§ **Task statement**
Only lines containing the string "components" belong in the answer; find them in the records and copy them.
[Input material Boundary: Start]
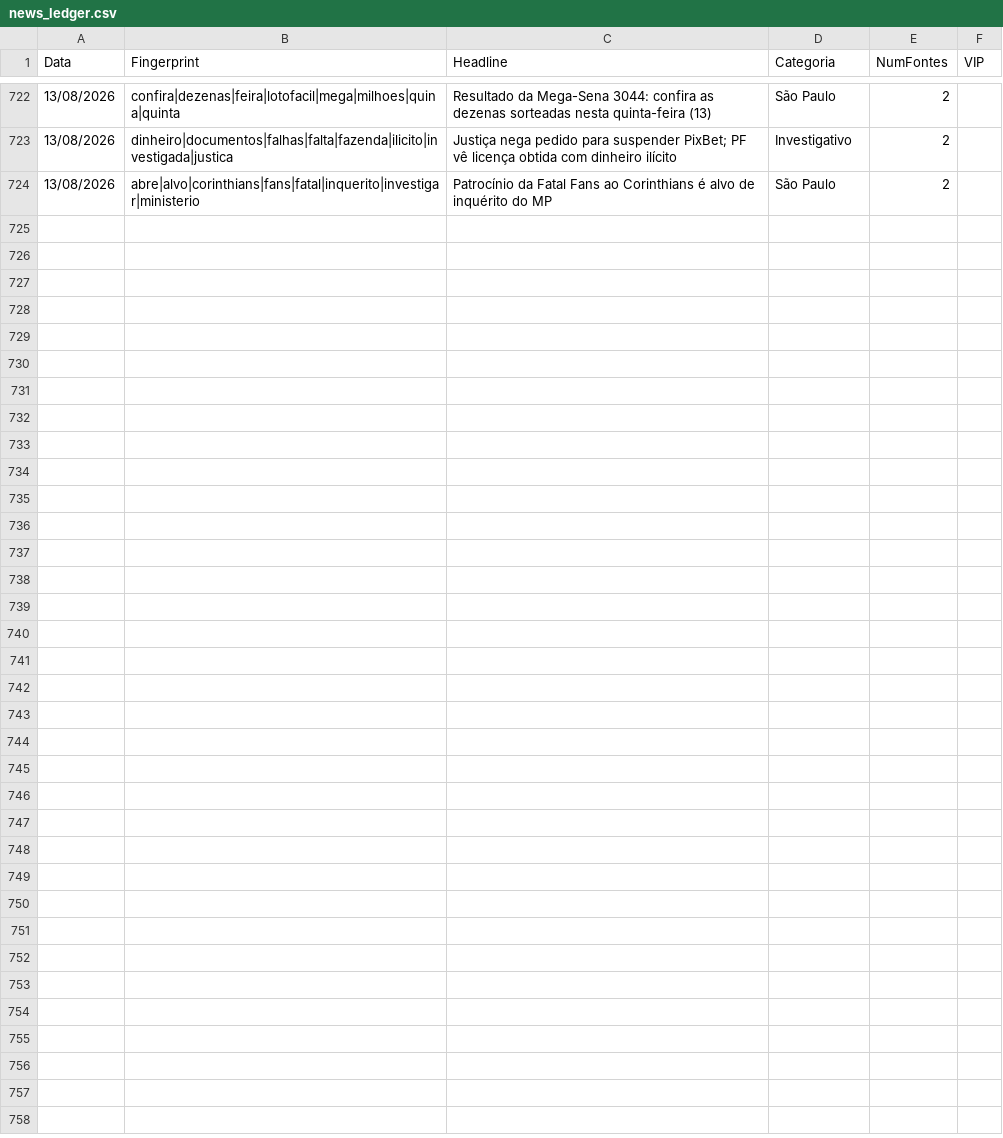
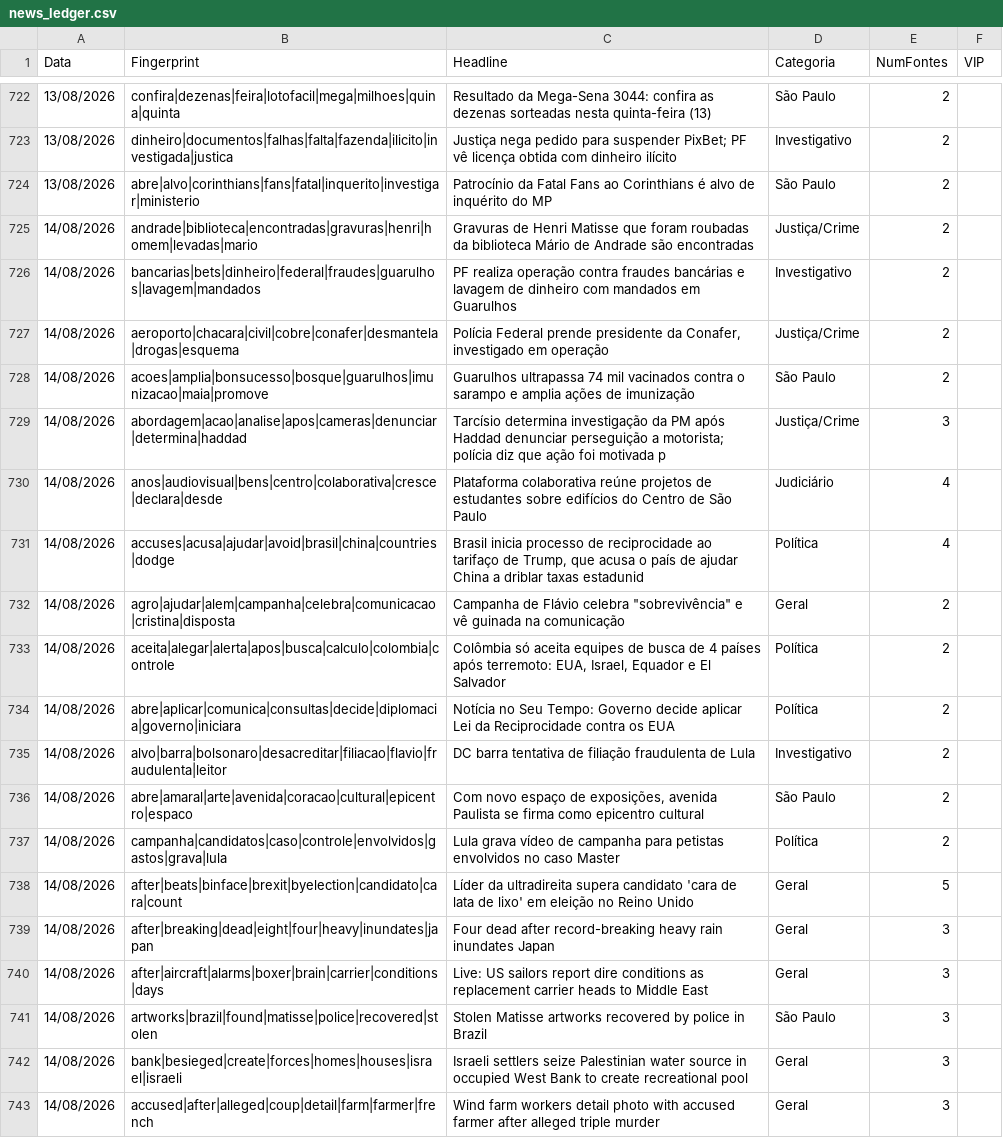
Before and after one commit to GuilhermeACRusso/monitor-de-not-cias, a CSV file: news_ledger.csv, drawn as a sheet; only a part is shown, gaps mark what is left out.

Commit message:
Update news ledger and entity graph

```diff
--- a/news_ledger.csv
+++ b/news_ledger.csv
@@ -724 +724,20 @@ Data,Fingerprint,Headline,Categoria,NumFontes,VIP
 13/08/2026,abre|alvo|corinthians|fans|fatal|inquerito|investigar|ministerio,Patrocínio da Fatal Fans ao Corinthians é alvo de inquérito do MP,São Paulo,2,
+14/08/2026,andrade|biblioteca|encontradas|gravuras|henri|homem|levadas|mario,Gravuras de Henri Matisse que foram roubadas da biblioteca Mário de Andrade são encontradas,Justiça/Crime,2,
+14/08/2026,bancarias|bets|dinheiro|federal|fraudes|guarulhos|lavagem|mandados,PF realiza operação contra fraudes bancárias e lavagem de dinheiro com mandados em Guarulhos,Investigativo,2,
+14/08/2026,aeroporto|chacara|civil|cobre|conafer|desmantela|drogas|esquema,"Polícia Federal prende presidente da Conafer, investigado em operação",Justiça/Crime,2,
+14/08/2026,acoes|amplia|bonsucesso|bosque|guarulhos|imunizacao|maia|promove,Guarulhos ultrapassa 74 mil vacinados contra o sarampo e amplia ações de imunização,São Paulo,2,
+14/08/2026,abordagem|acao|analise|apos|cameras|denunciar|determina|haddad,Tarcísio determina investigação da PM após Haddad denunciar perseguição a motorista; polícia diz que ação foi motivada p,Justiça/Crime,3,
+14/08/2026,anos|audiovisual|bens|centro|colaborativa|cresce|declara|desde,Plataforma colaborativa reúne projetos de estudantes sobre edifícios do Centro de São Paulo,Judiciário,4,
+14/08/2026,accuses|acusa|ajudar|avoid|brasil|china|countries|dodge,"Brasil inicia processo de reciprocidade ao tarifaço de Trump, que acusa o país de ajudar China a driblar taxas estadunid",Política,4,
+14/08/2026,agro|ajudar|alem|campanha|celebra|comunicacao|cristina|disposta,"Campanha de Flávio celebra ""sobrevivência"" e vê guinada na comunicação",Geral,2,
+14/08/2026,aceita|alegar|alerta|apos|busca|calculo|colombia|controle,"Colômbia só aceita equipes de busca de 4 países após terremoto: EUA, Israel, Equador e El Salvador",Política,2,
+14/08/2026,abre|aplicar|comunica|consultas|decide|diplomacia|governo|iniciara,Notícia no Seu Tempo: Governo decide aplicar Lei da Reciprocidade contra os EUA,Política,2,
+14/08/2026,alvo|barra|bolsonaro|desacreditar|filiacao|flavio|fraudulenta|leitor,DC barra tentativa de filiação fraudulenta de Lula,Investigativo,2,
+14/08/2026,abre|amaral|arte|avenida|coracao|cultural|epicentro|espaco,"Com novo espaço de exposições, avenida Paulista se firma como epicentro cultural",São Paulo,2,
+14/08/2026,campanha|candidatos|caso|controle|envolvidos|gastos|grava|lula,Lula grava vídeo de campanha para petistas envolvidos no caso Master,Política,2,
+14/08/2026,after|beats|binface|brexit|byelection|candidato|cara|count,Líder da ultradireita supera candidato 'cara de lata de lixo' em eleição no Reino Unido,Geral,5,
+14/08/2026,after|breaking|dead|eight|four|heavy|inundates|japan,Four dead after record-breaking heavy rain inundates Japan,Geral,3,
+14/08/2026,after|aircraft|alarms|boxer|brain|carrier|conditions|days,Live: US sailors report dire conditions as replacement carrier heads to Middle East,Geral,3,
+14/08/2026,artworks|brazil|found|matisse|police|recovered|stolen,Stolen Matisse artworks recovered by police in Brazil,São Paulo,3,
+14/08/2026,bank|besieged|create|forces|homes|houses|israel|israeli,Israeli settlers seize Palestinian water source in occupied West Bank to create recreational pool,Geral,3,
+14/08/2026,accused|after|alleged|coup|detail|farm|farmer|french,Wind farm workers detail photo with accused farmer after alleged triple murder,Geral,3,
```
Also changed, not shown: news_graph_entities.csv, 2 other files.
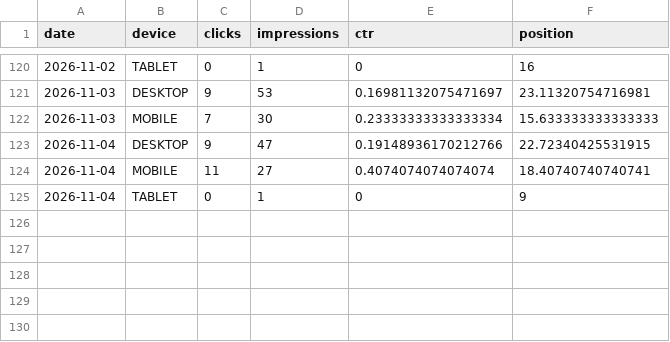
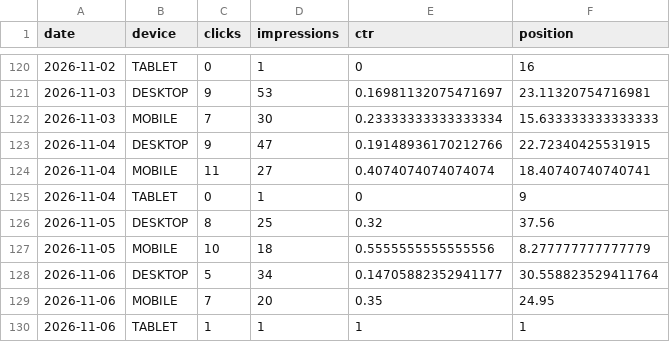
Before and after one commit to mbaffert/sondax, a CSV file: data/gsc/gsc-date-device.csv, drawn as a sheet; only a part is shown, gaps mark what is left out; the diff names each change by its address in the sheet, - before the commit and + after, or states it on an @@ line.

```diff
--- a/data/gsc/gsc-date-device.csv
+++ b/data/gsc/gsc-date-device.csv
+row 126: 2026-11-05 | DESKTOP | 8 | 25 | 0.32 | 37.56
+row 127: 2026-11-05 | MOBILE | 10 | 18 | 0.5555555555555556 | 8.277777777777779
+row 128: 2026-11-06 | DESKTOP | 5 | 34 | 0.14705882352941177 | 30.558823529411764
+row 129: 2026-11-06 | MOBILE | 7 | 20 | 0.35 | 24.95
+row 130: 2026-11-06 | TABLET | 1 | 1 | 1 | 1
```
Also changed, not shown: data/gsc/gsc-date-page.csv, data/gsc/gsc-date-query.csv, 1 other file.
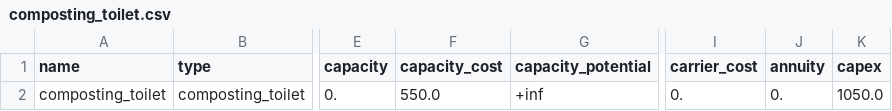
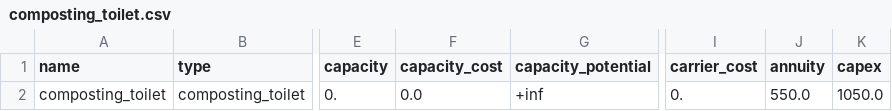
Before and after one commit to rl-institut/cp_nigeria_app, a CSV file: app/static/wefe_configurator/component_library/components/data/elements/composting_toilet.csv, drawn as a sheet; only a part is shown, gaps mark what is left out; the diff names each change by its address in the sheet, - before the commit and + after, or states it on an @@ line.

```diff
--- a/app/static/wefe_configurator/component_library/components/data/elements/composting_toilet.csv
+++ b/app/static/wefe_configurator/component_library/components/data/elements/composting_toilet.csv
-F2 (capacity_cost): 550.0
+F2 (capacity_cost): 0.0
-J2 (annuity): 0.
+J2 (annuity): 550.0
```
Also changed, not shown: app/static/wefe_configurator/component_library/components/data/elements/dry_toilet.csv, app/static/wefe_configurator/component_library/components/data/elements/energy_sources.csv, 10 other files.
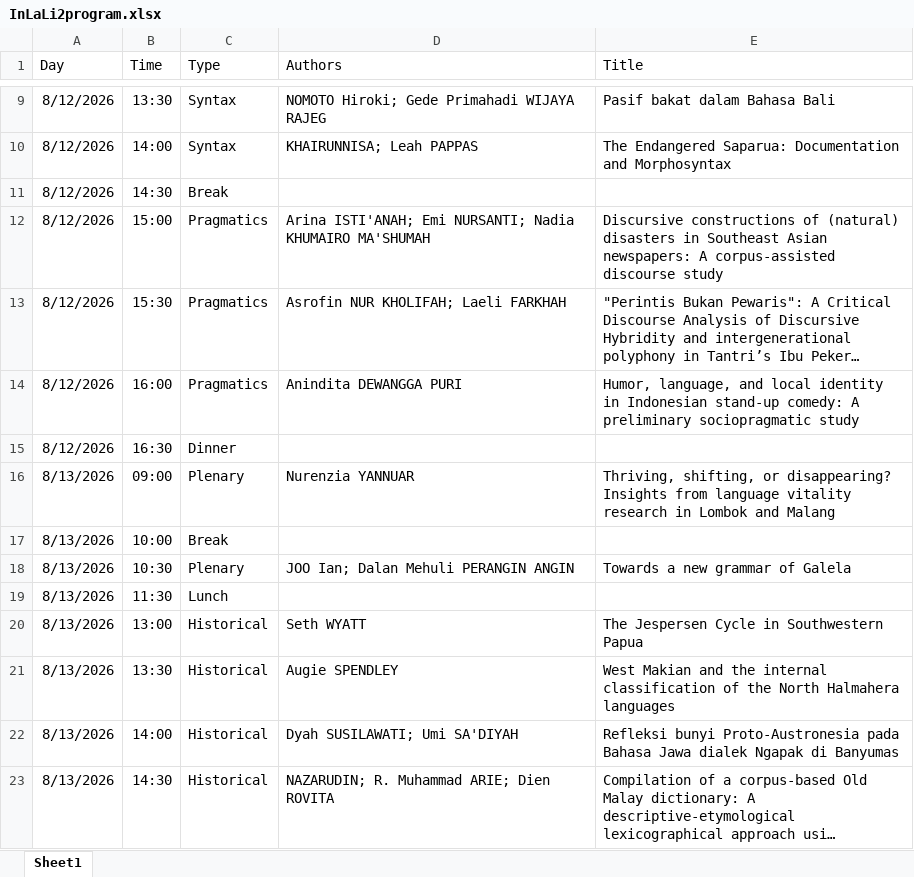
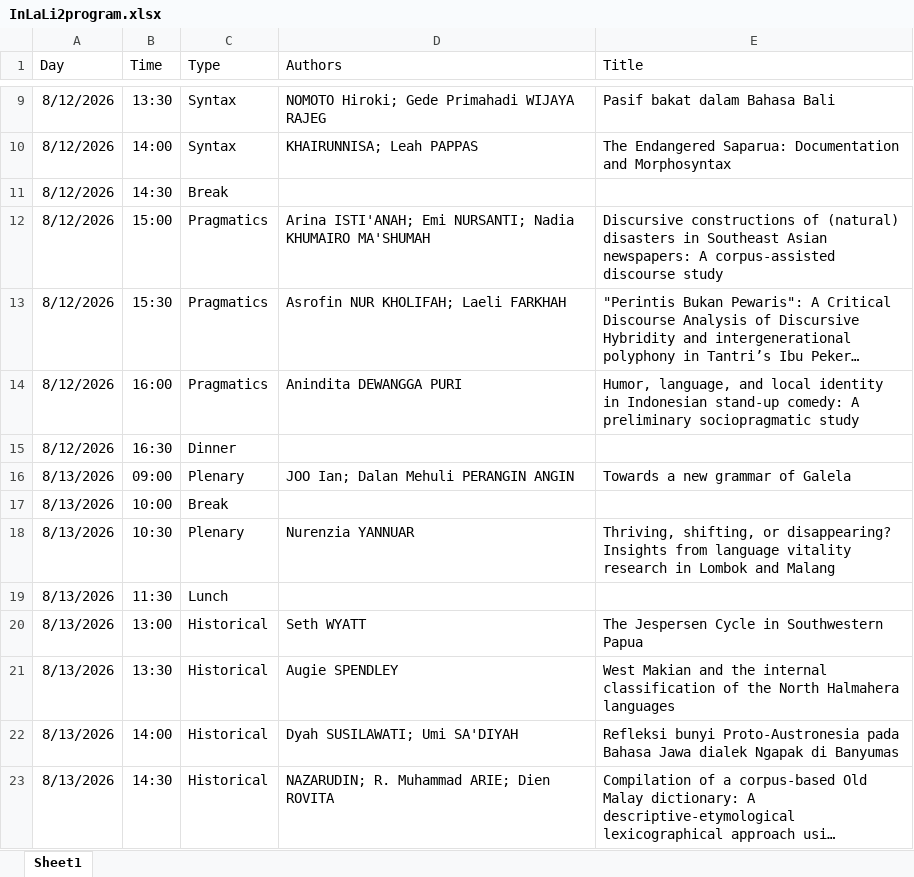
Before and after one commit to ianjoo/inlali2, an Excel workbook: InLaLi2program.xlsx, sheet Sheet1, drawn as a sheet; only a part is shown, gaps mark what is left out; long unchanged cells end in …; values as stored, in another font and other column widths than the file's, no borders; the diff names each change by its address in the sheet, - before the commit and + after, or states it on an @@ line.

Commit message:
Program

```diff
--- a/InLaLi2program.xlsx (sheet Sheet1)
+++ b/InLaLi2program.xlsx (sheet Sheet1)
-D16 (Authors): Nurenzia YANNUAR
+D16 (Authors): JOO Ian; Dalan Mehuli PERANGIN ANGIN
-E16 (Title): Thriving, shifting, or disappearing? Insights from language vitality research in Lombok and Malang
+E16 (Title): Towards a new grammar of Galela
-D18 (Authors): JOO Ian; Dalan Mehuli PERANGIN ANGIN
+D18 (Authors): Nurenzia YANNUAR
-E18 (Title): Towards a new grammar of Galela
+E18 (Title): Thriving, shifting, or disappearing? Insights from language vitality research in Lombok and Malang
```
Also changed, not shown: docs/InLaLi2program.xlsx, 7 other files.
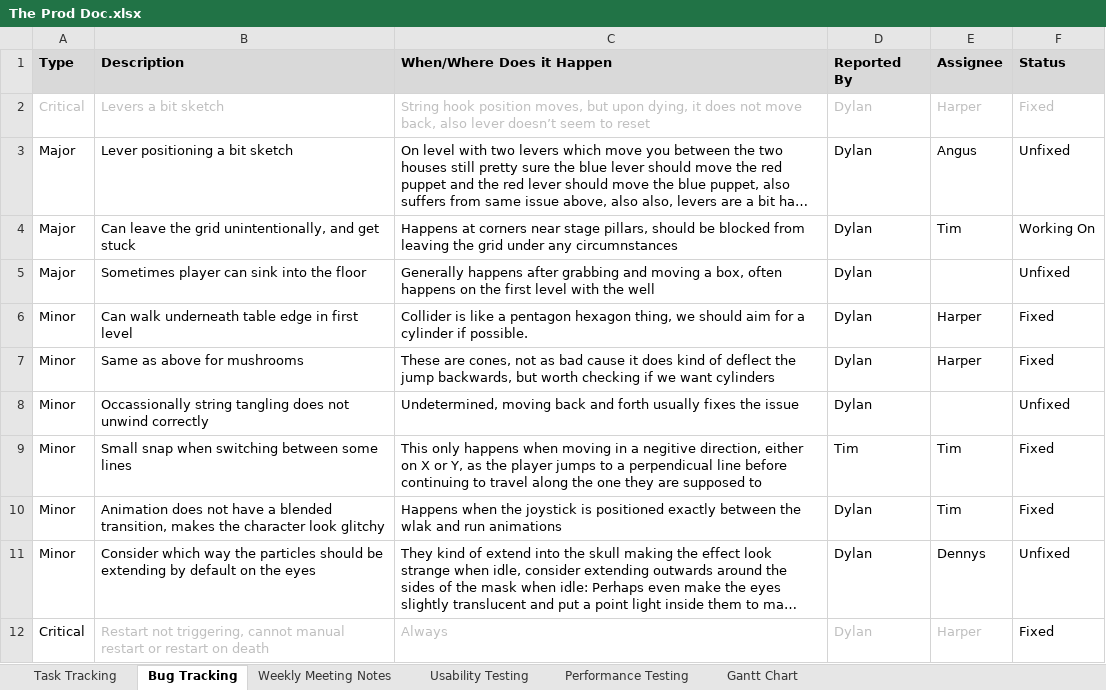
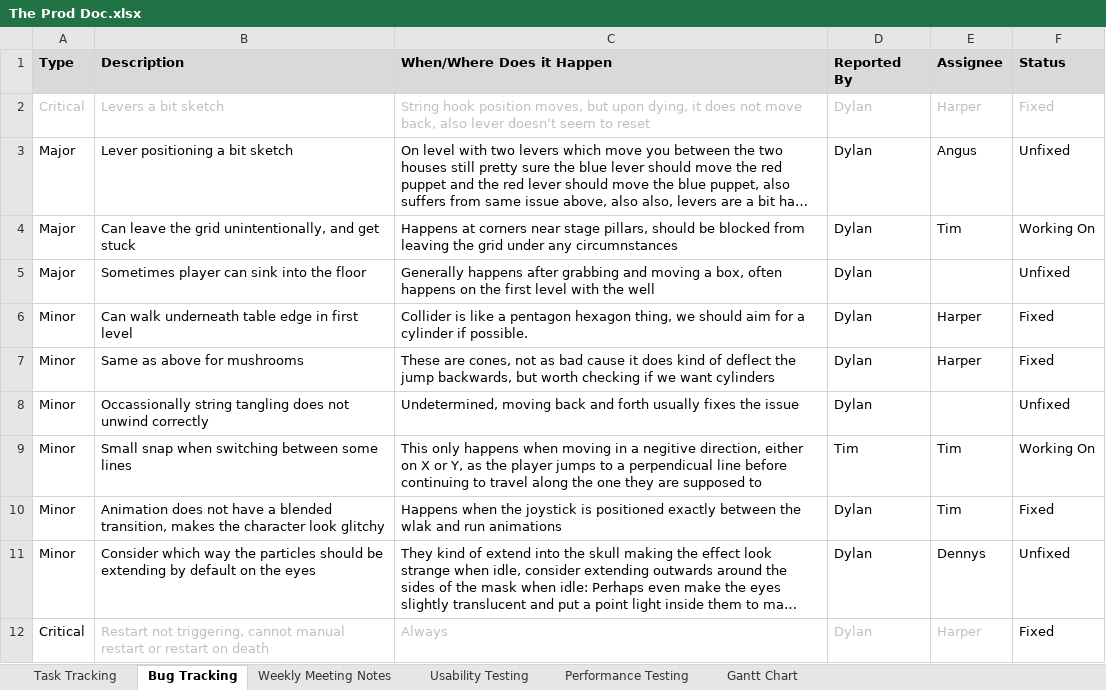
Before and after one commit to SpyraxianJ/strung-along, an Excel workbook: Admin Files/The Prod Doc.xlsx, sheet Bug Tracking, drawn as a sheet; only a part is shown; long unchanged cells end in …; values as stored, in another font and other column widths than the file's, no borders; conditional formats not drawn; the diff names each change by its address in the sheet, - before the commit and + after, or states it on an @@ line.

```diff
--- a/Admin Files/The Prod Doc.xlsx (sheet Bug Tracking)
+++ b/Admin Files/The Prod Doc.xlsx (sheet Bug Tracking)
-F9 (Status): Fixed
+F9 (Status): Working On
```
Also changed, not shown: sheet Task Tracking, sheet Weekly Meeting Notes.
[Input material Boundary: End]
§ **Result for this exercise**
Before and after one commit to rl-institut/cp_nigeria_app, a CSV file: app/static/wefe_configurator/component_library/components/data/elements/composting_toilet.csv, drawn as a sheet; only a part is shown, gaps mark what is left out; the diff names each change by its address in the sheet, - before the commit and + after, or states it on an @@ line.
--- a/app/static/wefe_configurator/component_library/components/data/elements/composting_toilet.csv
+++ b/app/static/wefe_configurator/component_library/components/data/elements/composting_toilet.csv
Also changed, not shown: app/static/wefe_configurator/component_library/components/data/elements/dry_toilet.csv, app/static/wefe_configurator/component_library/components/data/elements/energy_sources.csv, 10 other files.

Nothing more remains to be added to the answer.